[Viewpoint] China should see the wreckPresident Lee Myung-bak defined the March 26 sinking of the naval corvette Cheonan as a North Korean act of military aggression against South Korea. Now all eyes are on Chinese President Hu Jintao for Beijing’s formal reaction to the overwhelming evidence showing that North Korea torpedoed the Cheonan.
However, China, a key ally of North Korea, still remains ambiguous on its position on the attack even amid mounting international condemnation. The United States gave unequivocal support after the investigation found North Korea culpable of the sinking.
President Barack Obama ordered U.S. military commanders to coordinate closely with their South Korean counterparts to enhance readiness and deter future provocation from North Korea. Secretary of State Hillary Clinton visited Japan, China and South Korea in a campaign to muster support for Seoul and condemn Pyongyang. In Seoul, Clinton discussed possible retaliatory actions against “unacceptable provocation by North Korea.”
Other countries also quickly responded to help mount pressure on North Korea. Japan’s Prime Minister Yukio Hatoyama announced new sanctions against North Korea, including cutting cash remittance to North Korea, and pledged cooperation with South Korea and the United States in their policies on the Cheonan sinking.
Britain, France, Australia, the North Atlantic Treaty Organization and even India, a nonaligned country, joined the international chorus of condemnation.
As the whole world raised its voice rebuking North Korean leader Kim Jong-il, China called for “calmness and restraint.” Its singular defense of North Korea’s murderous act does not match its global economic weight as it doesn’t match Hu’s own vision of China rising to become a responsible and powerful state.
Beijing gave a warm welcome and hospitality to a visiting Kim Jong-il in early May amid heavy protests from Seoul and Washington in the aftermath of the Cheonan sinking. It tried to restore Sino-North Korean ties, which were chilled after China supported the United Nations Security Council Resolution to punish North Korea for its nuclear test in May last year.
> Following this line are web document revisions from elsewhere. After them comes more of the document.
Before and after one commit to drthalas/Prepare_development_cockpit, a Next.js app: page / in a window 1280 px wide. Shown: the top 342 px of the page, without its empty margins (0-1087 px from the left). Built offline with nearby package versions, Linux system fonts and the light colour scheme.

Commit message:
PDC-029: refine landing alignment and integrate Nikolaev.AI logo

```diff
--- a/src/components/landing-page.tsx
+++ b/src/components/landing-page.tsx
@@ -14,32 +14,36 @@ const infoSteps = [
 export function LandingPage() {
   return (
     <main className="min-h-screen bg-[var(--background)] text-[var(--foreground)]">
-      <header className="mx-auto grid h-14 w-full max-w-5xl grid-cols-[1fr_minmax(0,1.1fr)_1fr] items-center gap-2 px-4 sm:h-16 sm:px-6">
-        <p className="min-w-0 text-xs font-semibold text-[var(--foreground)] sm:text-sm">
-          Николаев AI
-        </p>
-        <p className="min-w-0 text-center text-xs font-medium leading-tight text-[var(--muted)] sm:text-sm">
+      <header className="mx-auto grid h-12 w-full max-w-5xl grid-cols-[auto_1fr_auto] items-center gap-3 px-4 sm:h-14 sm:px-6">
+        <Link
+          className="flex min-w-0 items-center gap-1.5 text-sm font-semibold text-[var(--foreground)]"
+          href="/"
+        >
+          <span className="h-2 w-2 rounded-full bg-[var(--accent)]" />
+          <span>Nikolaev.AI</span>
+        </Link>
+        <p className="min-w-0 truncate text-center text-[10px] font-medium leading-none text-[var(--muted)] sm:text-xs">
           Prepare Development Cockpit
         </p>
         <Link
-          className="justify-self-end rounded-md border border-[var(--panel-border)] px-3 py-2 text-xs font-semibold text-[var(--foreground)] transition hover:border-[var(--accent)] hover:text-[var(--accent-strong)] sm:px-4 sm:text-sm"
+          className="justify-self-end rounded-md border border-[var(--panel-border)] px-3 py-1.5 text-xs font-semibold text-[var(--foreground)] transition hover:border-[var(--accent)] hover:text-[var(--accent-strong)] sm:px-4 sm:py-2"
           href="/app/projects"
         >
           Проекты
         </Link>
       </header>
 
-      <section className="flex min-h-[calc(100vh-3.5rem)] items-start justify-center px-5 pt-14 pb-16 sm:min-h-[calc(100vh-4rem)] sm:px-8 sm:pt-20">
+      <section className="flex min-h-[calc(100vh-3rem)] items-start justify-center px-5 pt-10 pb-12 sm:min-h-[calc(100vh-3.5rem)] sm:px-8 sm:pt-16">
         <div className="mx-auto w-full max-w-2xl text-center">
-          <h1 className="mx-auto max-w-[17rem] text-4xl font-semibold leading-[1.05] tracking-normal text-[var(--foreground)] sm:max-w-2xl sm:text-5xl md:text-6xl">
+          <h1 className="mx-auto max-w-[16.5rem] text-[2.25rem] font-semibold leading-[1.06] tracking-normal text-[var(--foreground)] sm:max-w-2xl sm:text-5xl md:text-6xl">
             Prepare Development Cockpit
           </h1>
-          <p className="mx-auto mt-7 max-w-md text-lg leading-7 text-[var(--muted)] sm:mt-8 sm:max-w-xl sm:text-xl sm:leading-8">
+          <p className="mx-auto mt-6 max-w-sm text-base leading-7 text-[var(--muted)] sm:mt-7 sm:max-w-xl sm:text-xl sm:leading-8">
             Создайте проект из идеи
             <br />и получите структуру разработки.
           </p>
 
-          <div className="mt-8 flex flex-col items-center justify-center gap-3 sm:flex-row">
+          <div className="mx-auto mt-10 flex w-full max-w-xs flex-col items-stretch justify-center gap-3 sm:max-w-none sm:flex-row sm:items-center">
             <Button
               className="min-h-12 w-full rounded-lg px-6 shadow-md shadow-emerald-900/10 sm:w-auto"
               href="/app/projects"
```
But China’s attitude toward North Korea must change. The country has now become a superpower just next in line to the United States. Its military power is strengthening rapidly, emboldened by its economic might.
The world is watching closely the country’s ascension in global stature amid mixed views that its clout may be threatening or beneficial to world peace. Hu and his predecessor Jiang Zemin have pursued policies aimed at building a “xiaokang,” or a prosperous Socialist society for the middle class, promising their commitment to peace, cooperation and contribution to the global society in order to mollify fear and unease over China’s rise.
Yet China remains unchanged in its disregard for human rights and freedom of speech and overprotection of its currency despite international protests. China must avoid falling prey to the arrogance and self-important nationalism fervor of a superpower. No strong nations lacking moral sense have gained respect from international society.
If it continues to help the authoritarian dictatorships of Sudan, Myanmar and Venezuela in return for resources, and stand protective of North Korea despite its torpedo attack, China’s name inevitably will be tainted as a patron of rogue nations.
China had to endure the cold shoulder of the international community for decades following its role in the 1950-1953 Korean War. It must recall its past to seek a different diplomatic tack as a result of the Cheonan sinking.
North Korea has been vehemently claiming that it has been framed by a fabricated South Korean investigation and demanded to send its own inspectors while threatening all-out war.
President Hu must take a firm stand to stop Kim Jong-il from playing with fire and join the chorus of international condemnation. China must demonstrate its pledged “responsible role” in international society to settle the nuclear issue as well.
Premier Wen Jiabao, who visited Seoul for a Korea-China-Japan summit this weekend, must see the wreckage of the Cheonan with his own eyes and declare China’s position unequivocally.
President Lee Myung-bak declared South Korea will invoke its rights to defend the country if North Korea attempts another provocation in sea, air or land.
Still, the pro-North Korean forces are condemning the government for threatening to go to war. They must come to their senses.
Now the entire nation must stand united in supporting the president in seeking international support for decisive sanctions against North Korea to overcome the worst post-war security crisis together.
*Translation by the JoongAng Daily staff.
The writer is a professor on international politics at Inha University.
By Choi Myung-sang